In a few states the rule obtains that the purchaser of a non negotiable chose in action takes subject to all equities of whatsoever character existing in favor of third persons as well as of the obligor, and consequently the transferee of a debt secured by mortgage, and not represented by a negotiable note, stands in exactly the same position as regards such equities as did his transferor.95 when he is chargeable with notice of the equity. Albion State Bank v. Knickerbocker, 125 Mich. 311, 84 N. W. 311.
90. County Bank of San Luis Obispo v. Fox, 119 Cal. 61, 51 Pac 11; Sumner v. Waugh, 56 111. 531; Albion State Bank v. Knickerbocker, 125 Mich. 311, 84 N. W. 311; Vredenburgh v. Burnet, 31 N. J. Eq. 229; Goodell v. Munroe, 87 N. J. Eq. 328, 100 Atl. 238; Rayburn v. Davisson, 22 Ore. 242, 29 Pac. 738; Mott v. Clark, 9 Pa. 399, 44 Am. Dec. 566; Bigley v. Jones, 114 Pa. St. 510, 7 Atl. 54.
91. Patterson v. Booth, 103 Mo. 402, 15 S. W. 543; United States Mortgage Co. v. Gross, 93 111. 483; Bigley v. Jones, 114 Pa. St. 510, 7 Atl. 54.
92. See post, Sec. 631.
93. Vann v. Marbury, 100 Ala. 438, 23 L. R. A. 325, 46 Am. St Rep. 70, 14 So. 273; Tate v. Security Trust Co., 63 N. Y. Eq. 559, 52 Atl. 313; Hovey v. Hill, 3 Lans. (N. Y.) 167.
94. Davis v. Piggott, 57 N. J. Eq. 619, 42 Atl. 768.
95. Bush v. Lathrop, 22 N. Y. 535; Trustees of Union College cording law of the particular state, of the record of the assignment before the record of the prior mortgage.4 On the other hand, it may happen, under some recording laws, that, by reason of the record of the other mortgage before the assignment, Buch mortgage, even though not entitled to priority as against the assignor, is so entitled as against the assignee.5 But that the assignee has notice, otherwise than by record, of the prior mortgage, would not ordinarily postpone his mortgage if his assignor had no such notice,6 the rule being that a purchaser with notice from a purchaser without notice is in the same position as the latter.7
While, in the majority of states, as just stated, an assignee of a debt secured by mortgage, as of any other debt, takes it free from equities in favor of third persons, he has no superior right as against one having the legal title to the land.
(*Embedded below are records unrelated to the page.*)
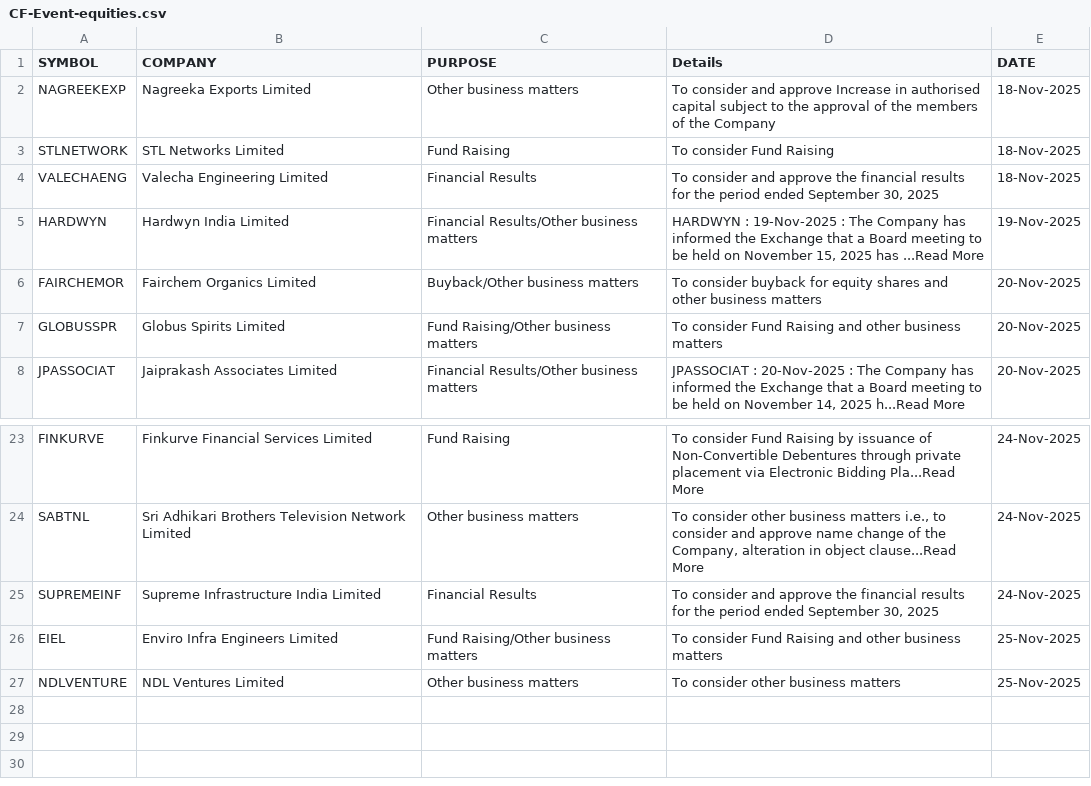
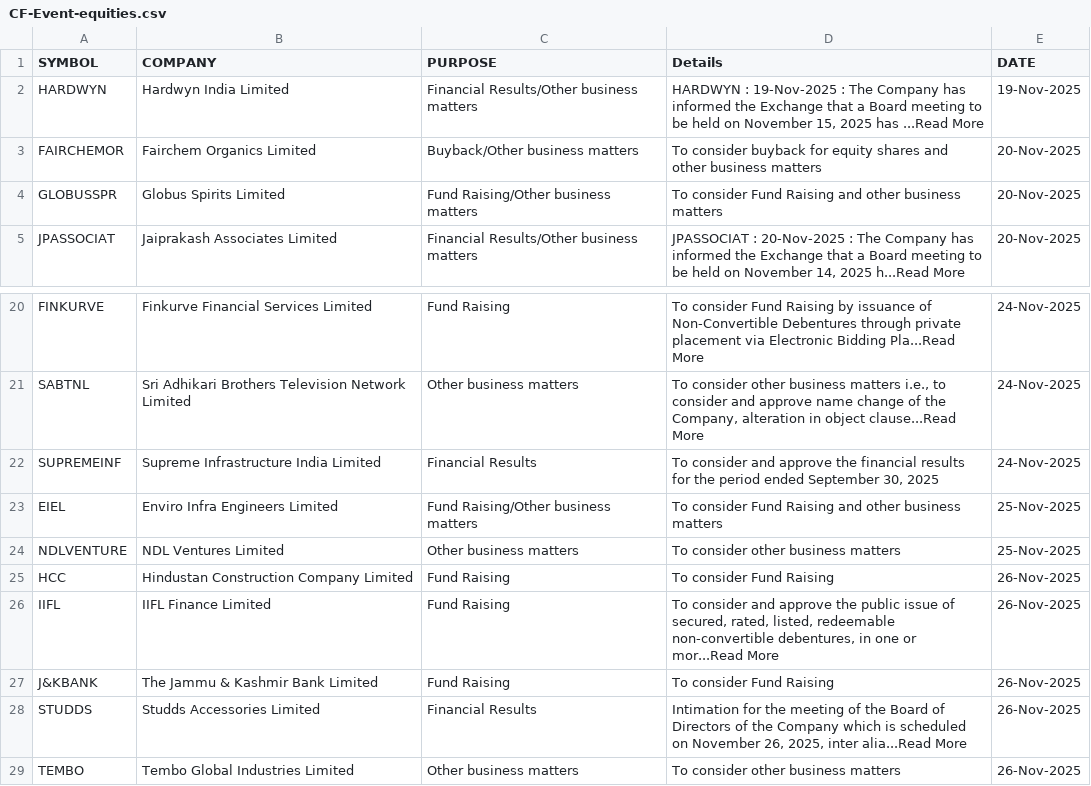
Before and after one commit to thesocialblitz/stupidwork, a CSV file: CF-Event-equities.csv, drawn as a sheet; only a part is shown, gaps mark what is left out; removed rows and columns are numbered as before the commit, all else as after; the diff names each change by its address in the sheet, - before the commit and + after, or states it on an @@ line.

Commit message:
Overwrite Stock Events

```diff
--- a/CF-Event-equities.csv
+++ b/CF-Event-equities.csv
-row 2: NAGREEKEXP | Nagreeka Exports Limited | Other business matters | To consider and approve Increase in authorised capital subject to the approval of the members of the Company | 18-Nov-2025
-row 3: STLNETWORK | STL Networks Limited | Fund Raising | To consider Fund Raising | 18-Nov-2025
-row 4: VALECHAENG | Valecha Engineering Limited | Financial Results | To consider and approve the financial results for the period ended September 30, 2025 | 18-Nov-2025
+row 25: HCC | Hindustan Construction Company Limited | Fund Raising | To consider Fund Raising | 26-Nov-2025
+row 26: IIFL | IIFL Finance Limited | Fund Raising | To consider and approve the public issue of secured, rated, listed, redeemable non-convertible debentures, in one or mor...Read More | 26-Nov-2025
+row 27: J&KBANK | The Jammu & Kashmir Bank Limited | Fund Raising | To consider Fund Raising | 26-Nov-2025
+row 28: STUDDS | Studds Accessories Limited | Financial Results | Intimation for the meeting of the Board of Directors of the Company which is scheduled on November 26, 2025, inter alia...Read More | 26-Nov-2025
+row 29: TEMBO | Tembo Global Industries Limited | Other business matters | To consider other business matters | 26-Nov-2025
```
The one who has the legal title has the legal right, and he cannot be deprived thereof because another person undertakes to create a mortgage on the land, and the debt intended to be secured by the mortgage is assigned to another.96